A gem of truth tucked inside this bit: “We could sure use a dude like that right now.”
“Santa Claus and his Old Lady,” Cheech & Chong, Ode 7-inch single 66021, released December 1971. (The flip side to the single was “Dave,” another stoner classic.)
It’s out of print, but you can find the original 7-inch single (Continental CR 1001) on eBay for $10 or less. I found it last year when my friend Jim threw open his garage door and sold some of his records.
(This is the sleeve for that 45. You could have bought it for 25 cents if you also bought a carton of Kent, True, Newport or Old Gold cigarettes.)
There’s no music. Just “Little Satchmo Armstrong talkin’ to all the kids,” reading Clement Clarke Moore’s classic poem in a warm, gravelly voice.
“But I heard him exclaim as he drove out of sight, ‘Happy Christmas to all, and to all a good night. A very good night.’
“And that goes for Satchmo, too. (Laughs softly.) Thank you.”
It was the last thing he ever recorded. Satchmo died the following July.

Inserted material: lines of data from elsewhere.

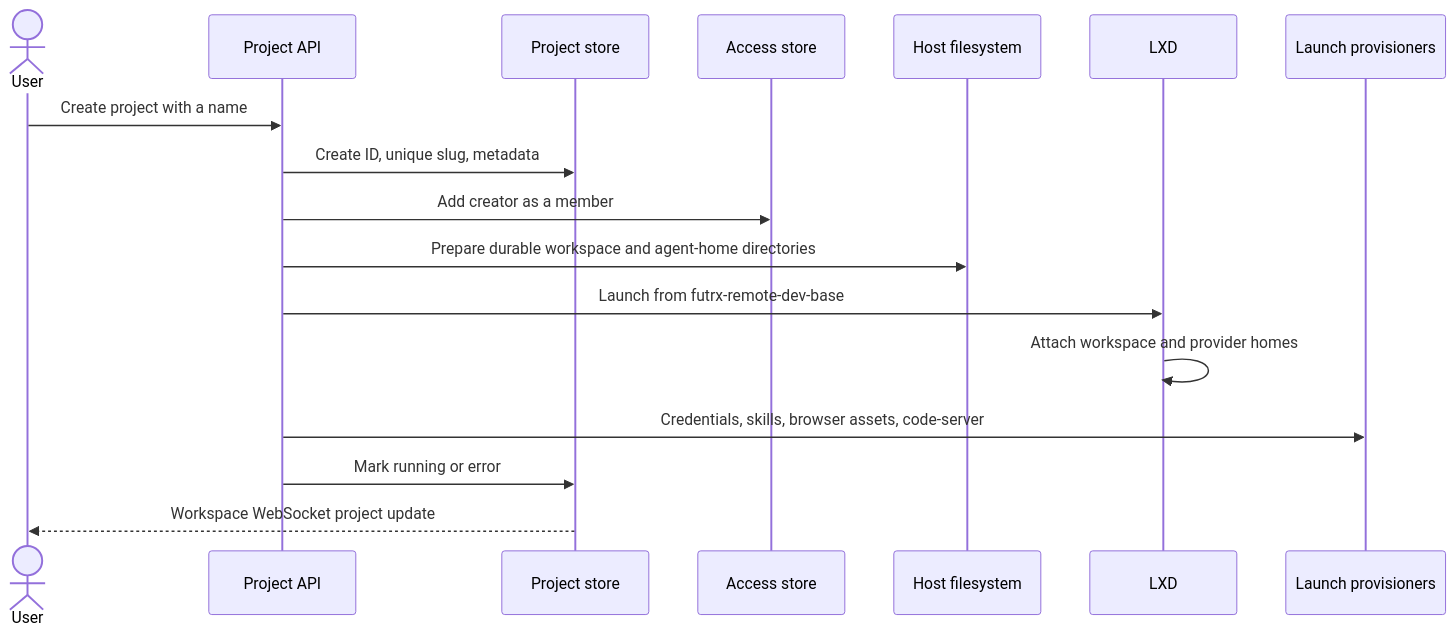
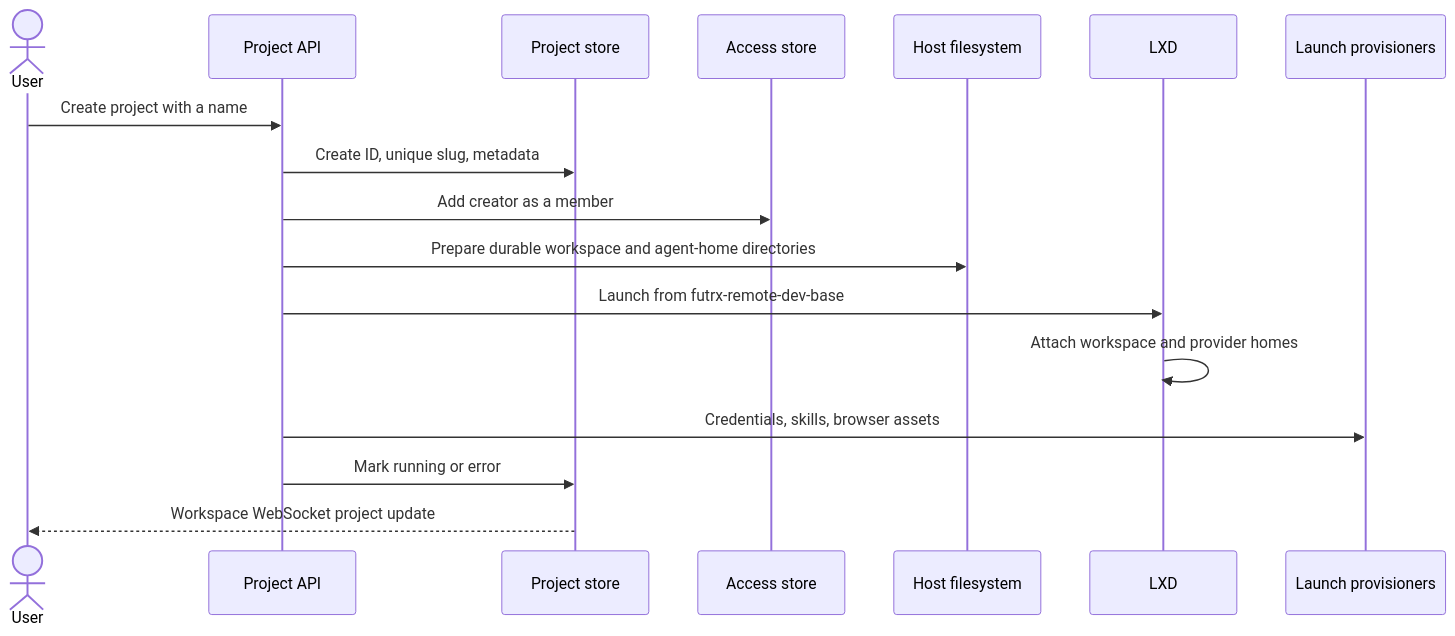
The first of 5 diagrams in docs/02-workspaces/03-projects-and-containers.md (Ahmedwaleed22/remote.futrx), drawn with Mermaid before and after one commit. The commit also changed other lines of this file and 51 other files, not shown here.

Commit message:
feat: make Code Server an optional project application

````diff
--- a/docs/02-workspaces/03-projects-and-containers.md
+++ b/docs/02-workspaces/03-projects-and-containers.md
@@ -10,20 +10,20 @@
 ```mermaid
 sequenceDiagram
     actor User
     participant API as Project API
     participant Store as Project store
     participant Access as Access store
     participant Files as Host filesystem
     participant LXD
     participant Provision as Launch provisioners
 
     User->>API: Create project with a name
     API->>Store: Create ID, unique slug, metadata
     API->>Access: Add creator as a member
     API->>Files: Prepare durable workspace and agent-home directories
     API->>LXD: Launch from futrx-remote-dev-base
     LXD->>LXD: Attach workspace and provider homes
-    API->>Provision: Credentials, skills, browser assets, code-server
+    API->>Provision: Credentials, skills, browser assets
     API->>Store: Mark running or error
     Store-->>User: Workspace WebSocket project update
 ```
````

Squier was one of the biggest stars on MTV at the time, so a Christmas single seemed logical. And who could forget these lyrics: “From grownup to minor/No one could be finer” and “From rooftop to chimney/From Harlem to Bimini.” I know of no other Christmas song with “Bimini” in the lyrics.

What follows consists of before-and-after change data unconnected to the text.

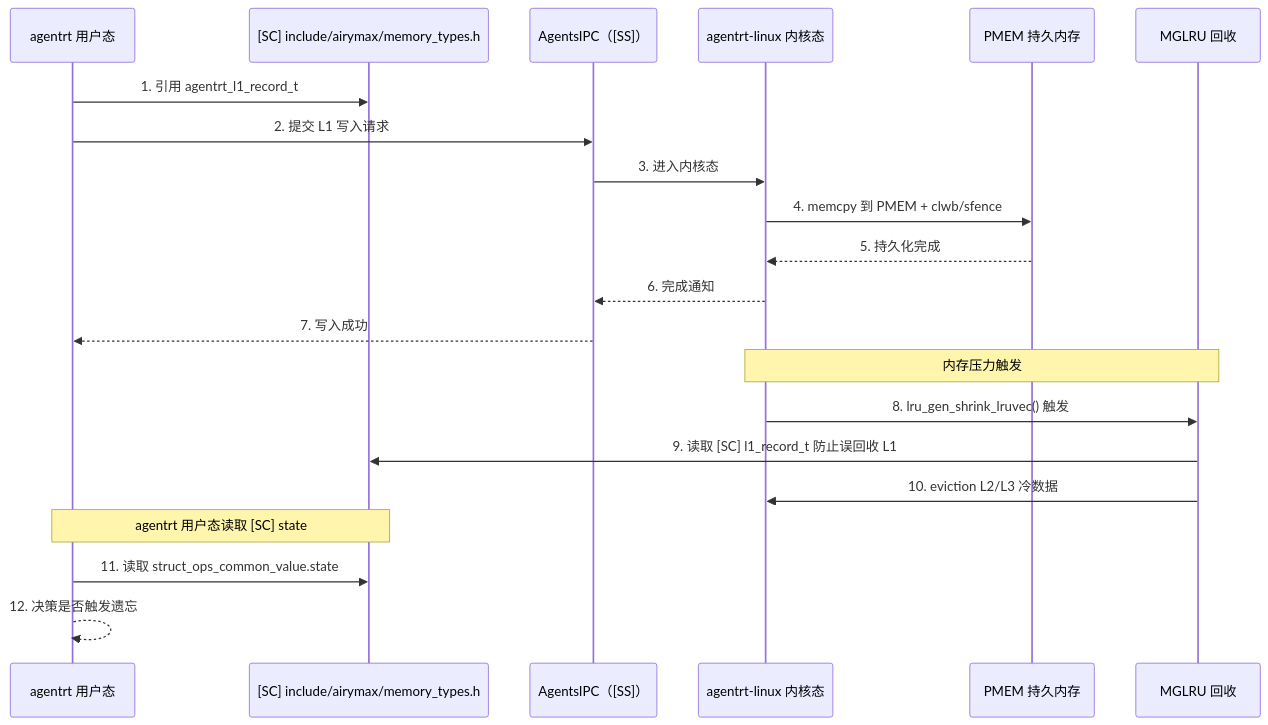
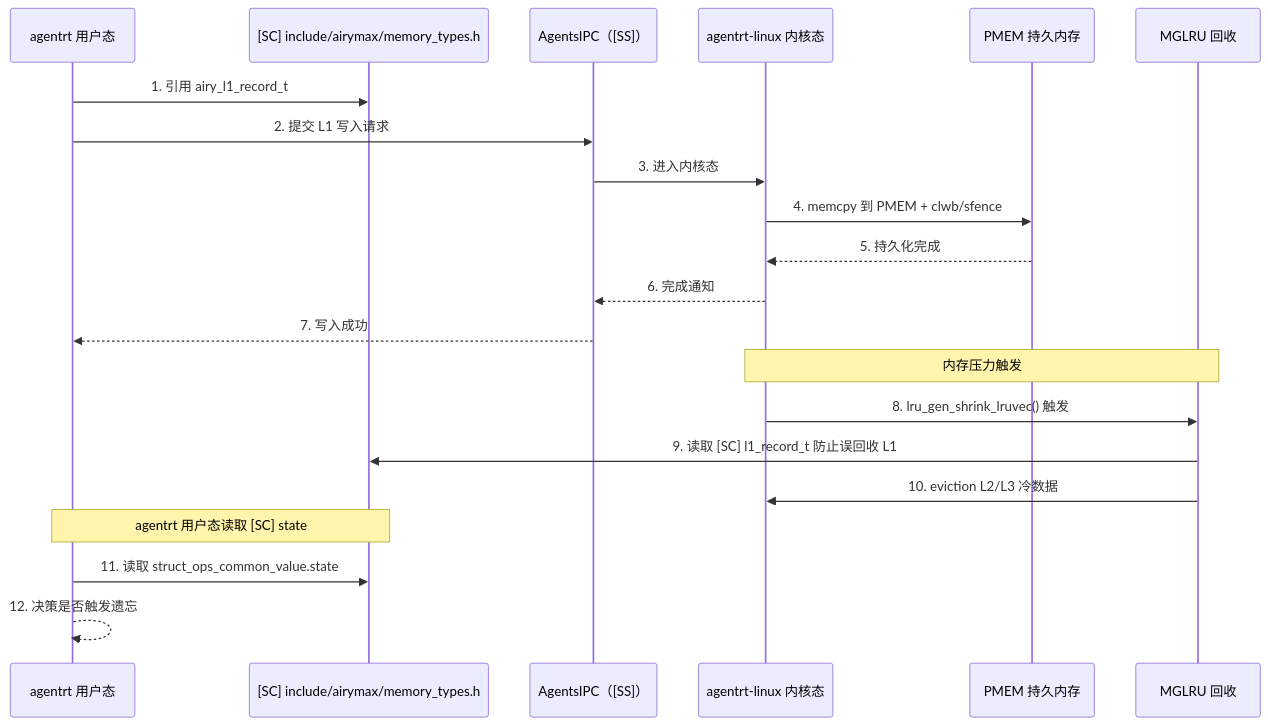
One commit to openairymax/docs-linux changed the ninth of 9 diagrams in 40-dataflows/02-memory-flow.md. Above: the diagram before and after it, drawn with Mermaid. The commit also changed other lines of this file and 132 other files, not shown here.

Commit message:
chore: 完成全项目命名空间从agentrt到airy的统一替换 本次提交完成了代码库中所有`agentrt_`相关命名空间、宏定义、标识符的统一替换，改为`airy_`前缀，同时完成了部分文档的排版优化与路径修正： 1. 替换了所有API函数、结构体、宏定义的命名前缀 2. 更新了文档中的示例代码与引用路径

````diff
--- a/40-dataflows/02-memory-flow.md
+++ b/40-dataflows/02-memory-flow.md
@@ -696,26 +696,26 @@
 ```mermaid
 sequenceDiagram
     participant AR as agentrt 用户态
     participant SC as [SC] include/airymax/memory_types.h
     participant IPC as AgentsIPC（[SS]）
     participant KR as agentrt-linux 内核态
     participant PMEM as PMEM 持久内存
     participant MGLRU as MGLRU 回收
     
-    AR->>SC: 1. 引用 agentrt_l1_record_t
+    AR->>SC: 1. 引用 airy_l1_record_t
     AR->>IPC: 2. 提交 L1 写入请求
     IPC->>KR: 3. 进入内核态
     KR->>PMEM: 4. memcpy 到 PMEM + clwb/sfence
     PMEM-->>KR: 5. 持久化完成
     KR-->>IPC: 6. 完成通知
     IPC-->>AR: 7. 写入成功
     
     Note over KR,MGLRU: 内存压力触发
     KR->>MGLRU: 8. lru_gen_shrink_lruvec() 触发
     MGLRU->>SC: 9. 读取 [SC] l1_record_t 防止误回收 L1
     MGLRU->>KR: 10. eviction L2/L3 冷数据
     
     Note over AR,SC: agentrt 用户态读取 [SC] state
     AR->>SC: 11. 读取 struct_ops_common_value.state
     AR-->>AR: 12. 决策是否触发遗忘
 ```
````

Squier lip-syncs it with the MTV VJs and crew on the video. It’s a guilty pleasure, perhaps even corny, but it’s a good memory from that time. Of course, it revives the age-old debate: Nina Blackwood or Martha Quinn?

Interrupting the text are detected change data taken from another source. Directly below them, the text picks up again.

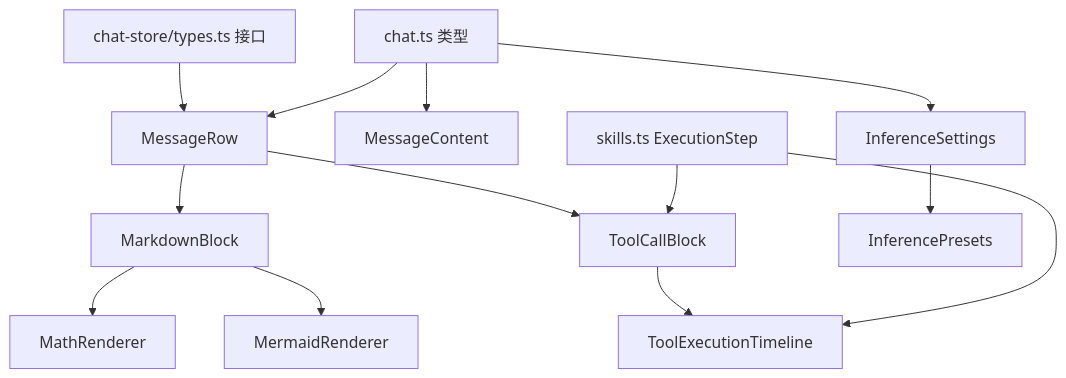
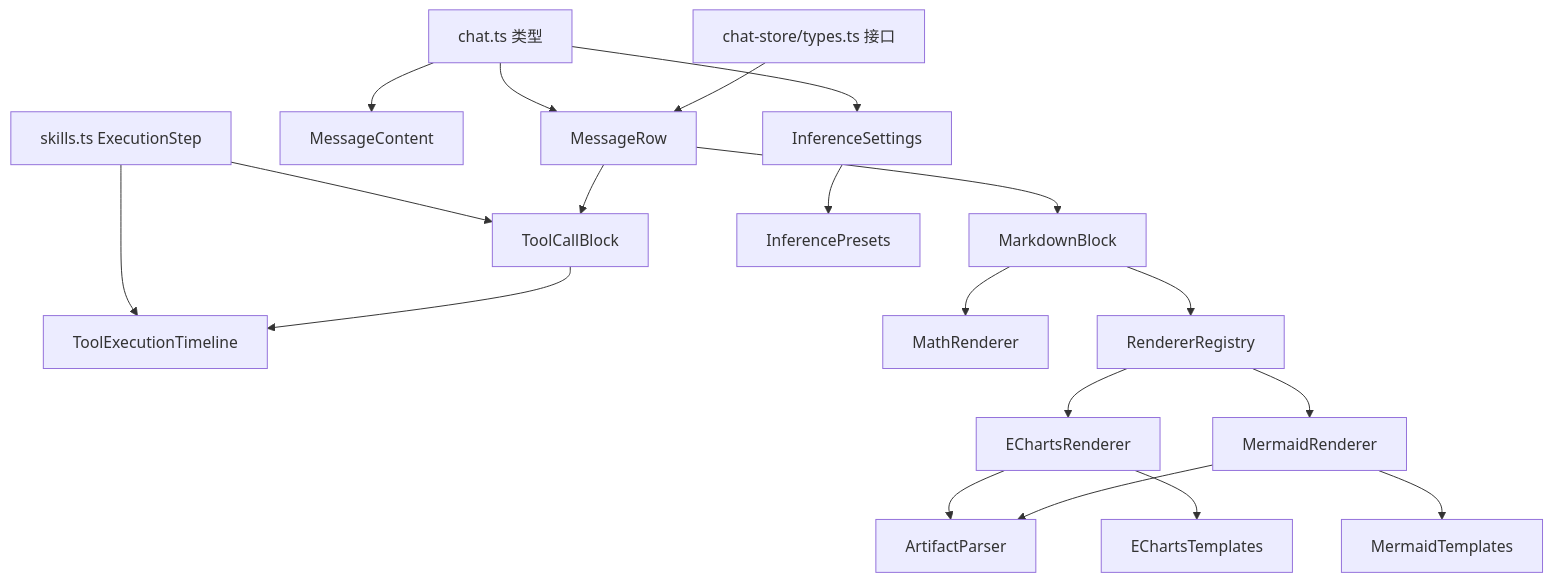
Before and after one commit to NarcisWL/Nexara: diagram 11 of 11 in .qoder/repowiki/zh/content/UI组件系统/聊天组件.md, drawn with Mermaid. The commit also changed other lines of this file and 4 other files, not shown here.

````diff
--- a/.qoder/repowiki/zh/content/UI组件系统/聊天组件.md
+++ b/.qoder/repowiki/zh/content/UI组件系统/聊天组件.md
@@ -420,15 +596,21 @@
 ```mermaid
 graph TB
 Types["chat.ts 类型"] --> MessageRow
 Types --> MessageContent
 Types --> InferenceSettings
 SkillsTypes["skills.ts ExecutionStep"] --> ToolCallBlock
 SkillsTypes --> ToolExecutionTimeline
 StoreTypes["chat-store/types.ts 接口"] --> MessageRow
 MessageRow --> ToolCallBlock
 ToolCallBlock --> ToolExecutionTimeline
 MessageRow --> MarkdownBlock
 MarkdownBlock --> MathRenderer
-MarkdownBlock --> MermaidRenderer
+MarkdownBlock --> RendererRegistry
+RendererRegistry --> EChartsRenderer
+RendererRegistry --> MermaidRenderer
+EChartsRenderer --> ArtifactParser
+MermaidRenderer --> ArtifactParser
+EChartsRenderer --> EChartsTemplates
+MermaidRenderer --> MermaidTemplates
 InferenceSettings --> InferencePresets
 ```
````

Before “We Are The World,” there was this. In 1984, everyone who was anyone on the UK music scene came together as Band Aid to sing “Do They Know It’s Christmas.” Bob Geldof wrote the words. Midge Ure wrote the music. The song, which benefited hunger relief in Ethiopia, was huge — a solid No. 1 in Britain and close to it in the States.
As you watch the video to see what all the fuss was about, see how many of those performers you can name.
It was late 1969, when I was 12, that I really started listening to music. That year, I got a Panasonic AM-FM radio for Christmas. This model, though this is not my radio. I still have mine. It still works, even though the antenna long ago was bent, then broken off.
I put it atop the filing cabinet where I kept my baseball, football and basketball cards and tuned it to 920 AM — WOKY, the Mighty 92 out of Milwaukee. WOKY was one of the big Top 40 stations of the day.
When it came to this time of year in 1970, I heard a song that blew me away. This song.
I had no idea there was that kind of Christmas music — pop, rock, R&B and soul versions of Christmas songs, all played only at a certain time of year. I once was passionate about that kind of Christmas music. Now, not so much.
Today’s tunes are the ones I dug first. I still dig them. It wouldn’t be Christmas without them.
Six years ago, readers who made their way to this corner of the blogosphere found “Three Under The Tree,” a series of Christmas music posts.
Every December that followed, readers who made their way here found Christmas music, some of it the same year after year.
Last year, though, I wrote that my passion for Christmas music had waned, so things were downsized to “A Smaller Christmas.”
I’ve bought just two Christmas records in the last year, and both because they were on colored vinyl. I’ve been loath to listen to them, but I finally gave one a spin last night. Turns out it’s kind of charming, an unexpected joy.
There will be some other cuts as Christmas draws near, but let’s start with holiday greetings from Lou Reed from 25 years ago.
“Holiday I.D.,” Lou Reed, from “Winter Warnerland,” 1988. It’s out of print, and apparently a collectible. I found it for a dollar.
Always delighted to hear from you. Your guide can be reached at jeffash at new dot rr dot com
About the music
These are mp3s from my collection, taken from vinyl whenever possible. Enjoy. They are intended to encourage you to get out to the music stores, real or virtual, or out to support live music.
If you hold the copyright to something posted here, and you don't want it posted, please e-mail me at jeffash at new dot rr dot com and I'll remove it. Then again, who else is exposing your music to a new audience today?
About the words
The text is copyright 2007-2014, Jeff Ash. Text from other sources, when excerpted, is credited.